● What this task involves:
Where a line of the material contains the string "participant", copy that line.

● Record extracts:

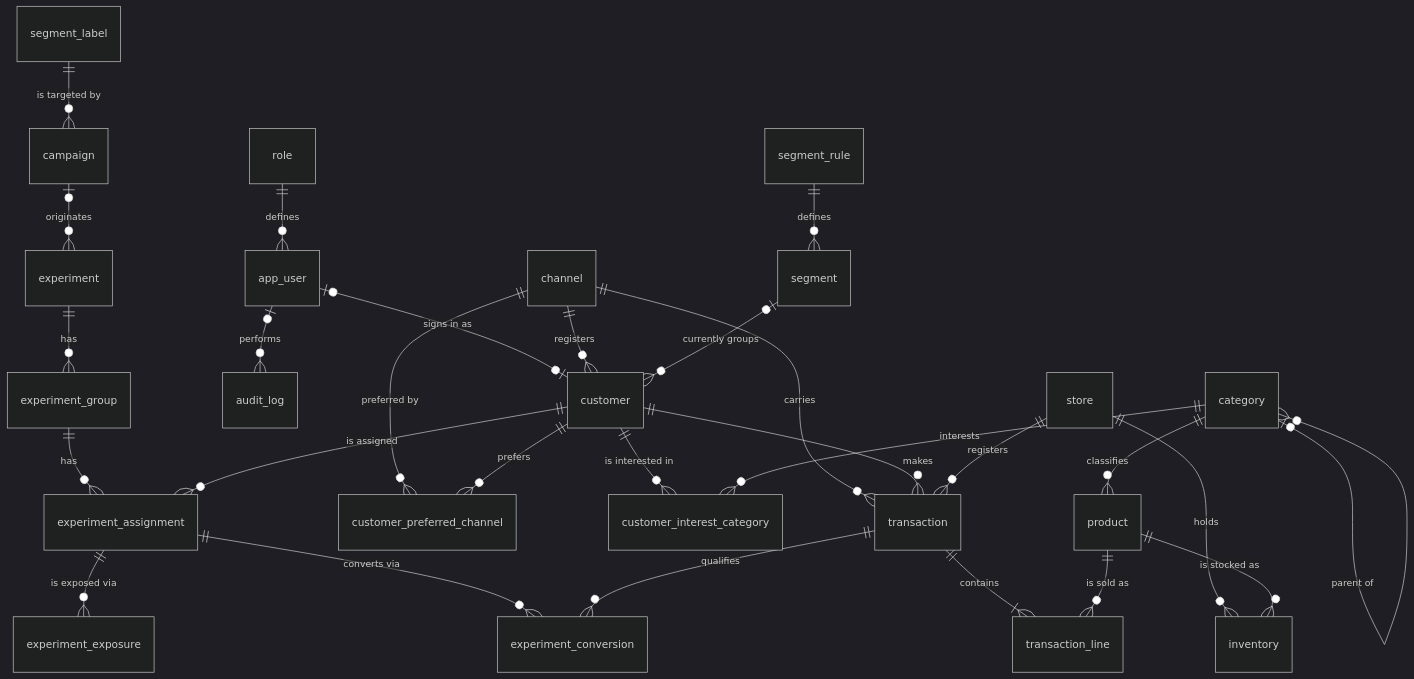
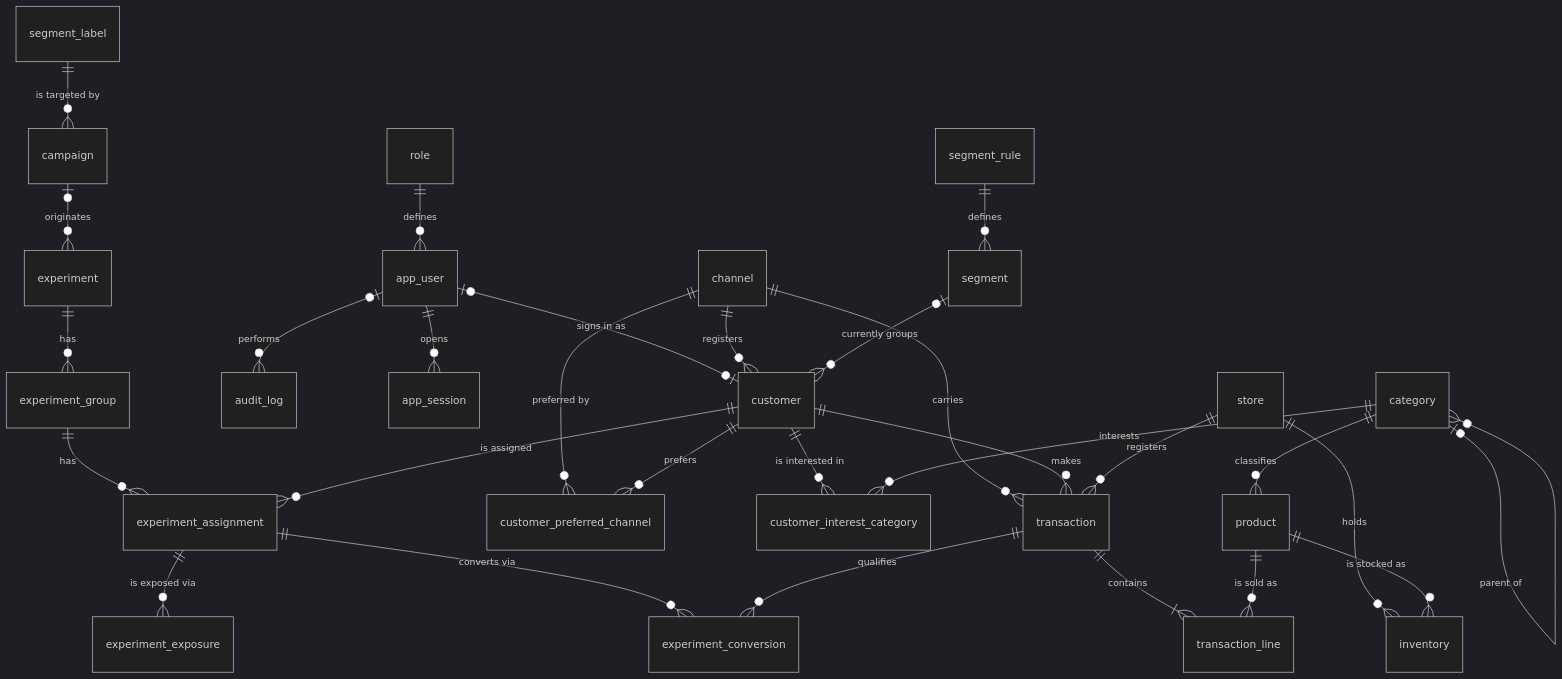
One commit to Equipo-03-Proyecto10/retail-segmentation changed the fourth of 4 diagrams in docs/data-model.md. Above: the diagram before and after it, drawn with Mermaid (dark theme). The commit also changed other lines of this file and 14 other files, not shown here.

````diff
--- a/docs/data-model.md
+++ b/docs/data-model.md
@@ -238,30 +240,31 @@
 ```mermaid
 erDiagram
     role                       ||--o{ app_user                   : "defines"
     app_user                   |o--o| customer                   : "signs in as"
     app_user                   |o--o{ audit_log                  : "performs"
+    app_user                   ||--o{ app_session                : "opens"
     channel                    ||--o{ customer                   : "registers"
     channel                    ||--o{ transaction                : "carries"
     channel                    ||--o{ customer_preferred_channel : "preferred by"
     customer                   ||--o{ customer_preferred_channel : "prefers"
     customer                   ||--o{ customer_interest_category : "is interested in"
     category                   ||--o{ customer_interest_category : "interests"
     category                   ||--o{ product                    : "classifies"
     category                   |o--o{ category                   : "parent of"
     customer                   ||--o{ transaction                : "makes"
     store                      ||--o{ transaction                : "registers"
     transaction                ||--|{ transaction_line           : "contains"
     product                    ||--o{ transaction_line           : "is sold as"
     store                      ||--o{ inventory                  : "holds"
     product                    ||--o{ inventory                  : "is stocked as"
     segment_rule               ||--o{ segment                    : "defines"
     segment                    |o--o{ customer                   : "currently groups"
     segment_label              ||--o{ campaign                   : "is targeted by"
     campaign                   |o--o{ experiment                 : "originates"
     experiment                 ||--o{ experiment_group           : "has"
     experiment_group           ||--o{ experiment_assignment      : "has"
     customer                   ||--o{ experiment_assignment      : "is assigned"
     experiment_assignment      ||--o{ experiment_exposure        : "is exposed via"
     experiment_assignment      ||--o{ experiment_conversion      : "converts via"
     transaction                ||--o{ experiment_conversion      : "qualifies"
 ```
````
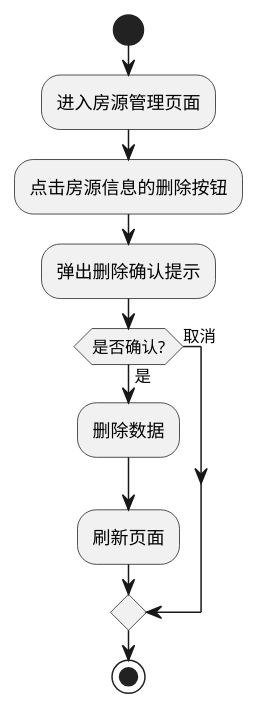
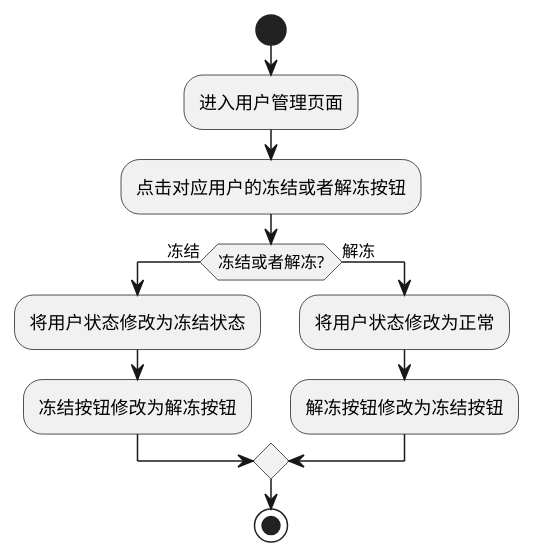
One commit to grimesapple/springGarden changed the diagram in resource/活动图/冻结和解冻用户活动图.puml. Above: the diagram before and after it, drawn with PlantUML. The commit also changed 52 other files, not shown here.

```diff
--- a/resource/活动图/冻结和解冻用户活动图.puml
+++ b/resource/活动图/冻结和解冻用户活动图.puml
@@ -1,14 +1,16 @@
 @startuml
 
 start
-:进入房源管理页面;
-:点击房源信息的删除按钮;
-:弹出删除确认提示;
-if (是否确认?) is (是) then
-  :删除数据;
-  :刷新页面;
-else (取消)
+:进入用户管理页面;
+:点击对应用户的冻结或者解冻按钮;
+if (冻结或者解冻?) is (冻结) then
+  :将用户状态修改为冻结状态;
+  :冻结按钮修改为解冻按钮;
+else (解冻)
+  :将用户状态修改为正常;
+  :解冻按钮修改为冻结按钮;
 endif
+
 stop
 
 @enduml
```
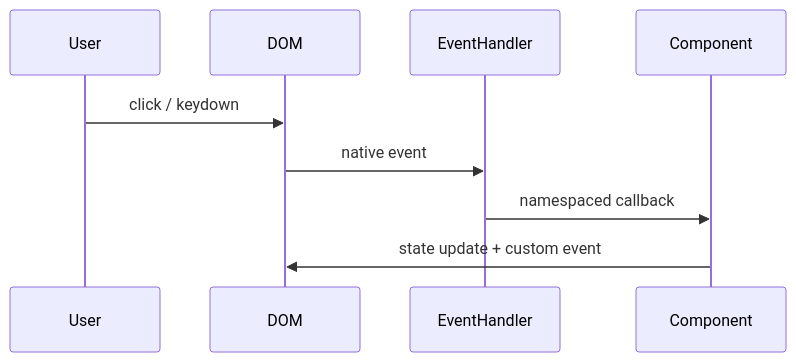
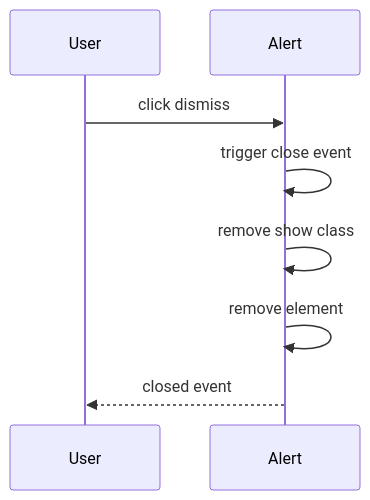
One commit to Ylianst/MeshCentral changed the fourth of 8 diagrams in docs/reference/architecture/bootstrap-components/bootstrap-components.md. Above: the diagram before and after it, drawn with Mermaid. The commit also changed other lines of this file and 642 other files, not shown here.

````diff
--- a/docs/reference/architecture/bootstrap-components/bootstrap-components.md
+++ b/docs/reference/architecture/bootstrap-components/bootstrap-components.md
@@ -134,12 +161,10 @@
 ```mermaid
 sequenceDiagram
     participant User
-    participant DOM
-    participant EventHandler
-    participant Component
-
-    User->>DOM: click / keydown
-    DOM->>EventHandler: native event
-    EventHandler->>Component: namespaced callback
-    Component->>DOM: state update + custom event
+    participant Alert
+    User->>Alert: click dismiss
+    Alert->>Alert: trigger close event
+    Alert->>Alert: remove show class
+    Alert->>Alert: remove element
+    Alert-->>User: closed event
 ```
````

● Answer for this exercise:
     participant User
-    participant DOM
-    participant EventHandler
-    participant Component
+    participant Alert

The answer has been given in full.